Voters are sharply divided over Labour’s $60 a week baby bonus and the keynote policy from leader David Cunliffe’s state of the nation speech has failed to lift the party’s fortunes, according to a new Fairfax Media-Ipsos poll.
Children’s advocacy groups broadly welcomed the taxpayer-funded payment when it was announced last month, but the public is evenly split about the election year sweetener.
The survey found 48.4 per cent supported the $60 a week payment while 48.1 per cent were opposed.
Opinion divided along party lines with the strongest support coming from young, Maori and Pasifika voters.
Under Labour’s plan households earning up to $150,000 a year would get $60 a week for the first year of a baby’s life for all, although not while they were on paid parental leave.
For those with income under $50,000 the full bonus would continue until their child turned three, with reduced amounts up to annual income of $77,000.
Deborah Morris-Travers of Every Child Counts said there was real merit in the policy, but in isolation it would not address all the problems of child poverty.
‘‘Obviously income is a significant issue for many New Zealanders with so many children living in poverty.’’
For a long time Kiwis have been used to government targeting support ‘‘quite hard’’, but universal provision was more effective, she said.
If assistance was targeted some could still miss out and there could be a stigma attached to accessing the support.
‘‘In conversations I’ve had with parents there’s been a high level of support for this idea and particularly people are keen to see a focus on children in the first year of life.’’
Even for parents who were earning $150,000 a year there were challenges in parenting in the first year of a baby’s life.
A straw poll of parents at an Island Bay playcentre yesterday showed unanimous support for the $60 a week payment.
But there was an even split over whether it should be a universal payment or means tested.
Speaking for the parents, Kelly McDonald said some felt setting an income threshold would add costs and complications while excluding few parents.
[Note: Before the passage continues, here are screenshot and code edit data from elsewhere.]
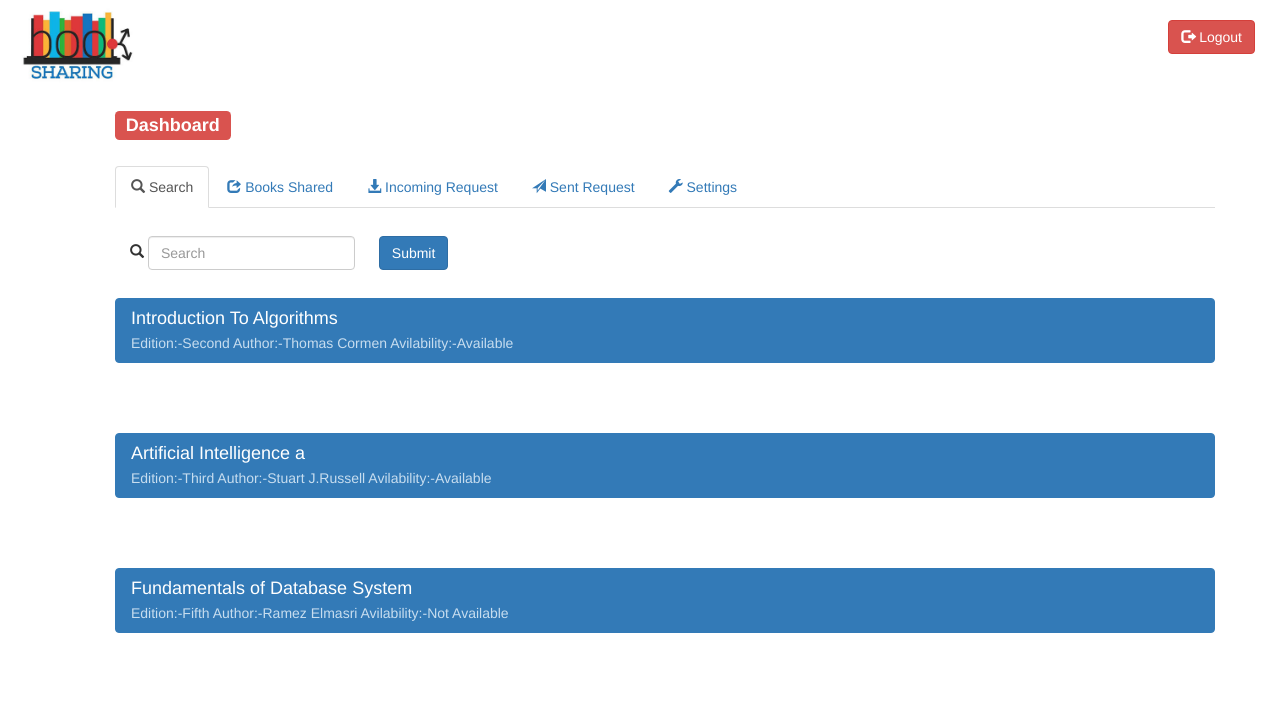
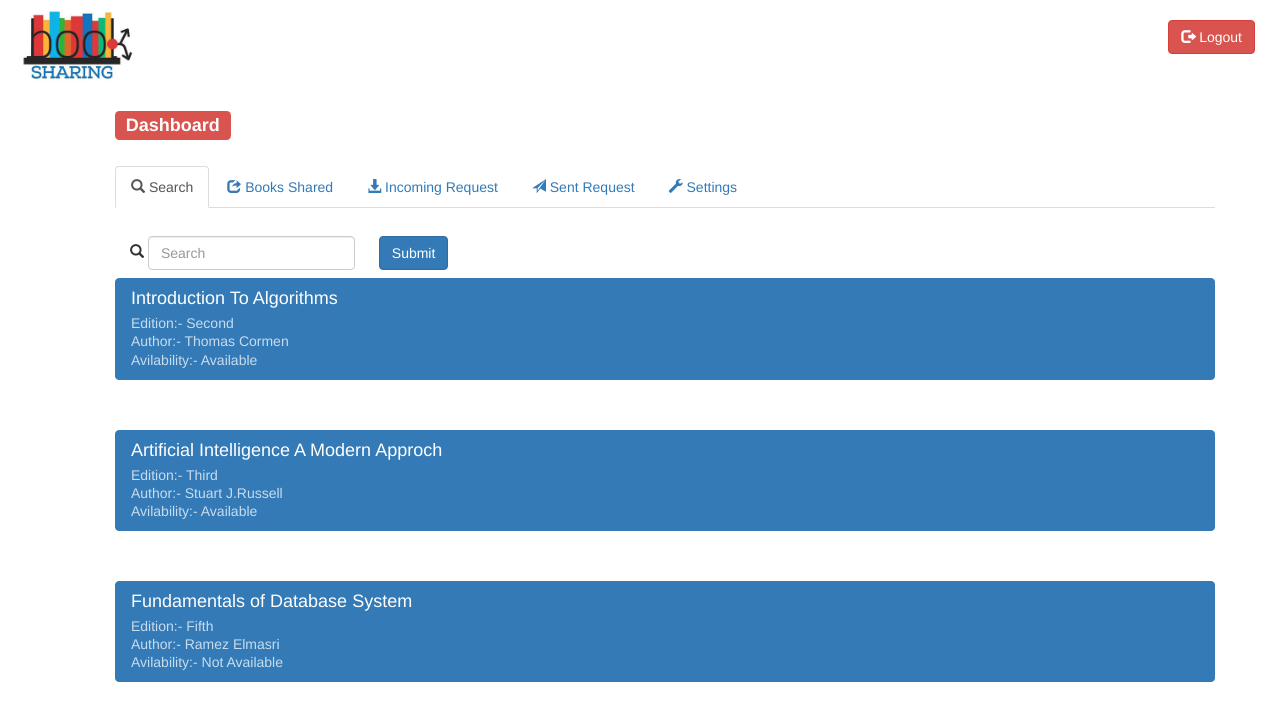
Before and after one commit to NikhilJoshi28/book-sharing-portal, a Flask app: page /dashboard/ in a window 1280 px wide. Shown: the top 721 px of the page. Run offline with Flask 2, Linux system fonts and the light colour scheme; some libraries are stand-ins or nearby versions.

Commit message:
content managegement Modified

```diff
--- a/content_management.py
+++ b/content_management.py
@@ -1,7 +1,7 @@
 
 def Content():
     BOOK_DETAILS= {"Book":[["Introduction To Algorithms","Second","Thomas Cormen","Available","/link0/"],
-                            ["Artificial Intelligence a","Third","Stuart J.Russell","Available","/link1/"],
+                            ["Artificial Intelligence A Modern Approch","Third","Stuart J.Russell","Available","/link1/"],
                             ["Fundamentals of Database System","Fifth","Ramez Elmasri","Not Available","/link2/"]]}
 
     return BOOK_DETAILS
--- a/templates/dashboard.html
+++ b/templates/dashboard.html
@@ -58,11 +58,11 @@
         </form>
         <label></label>
         {% for book in Book_details["Book"] %}
-            <div style="margin-top:70px; margin-right:50px">
+            <div style="margin-top:50px; margin-right:50px">
                 <div class="list-group" align="left">
                   <a href="" class="list-group-item active ">
                     <h4 class="list-group-item-heading">{{ book[0] }}</h4>
-                    <p class="list-group-item-text">Edition:-{{ book[1] }}   Author:-{{ book[2]}}    Avilability:-{{ book[3] }}</p>
+                    <p class="list-group-item-text">Edition:-  {{ book[1] }}<br>Author:-  {{ book[2]}}<br>Avilability:-  {{ book[3] }}</p>
                   </a>
                 </div>
             </div>
```
Also changed, not shown: 1 other file.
But others felt it would be fair to means tested the bonus in a similar way to other family assistance.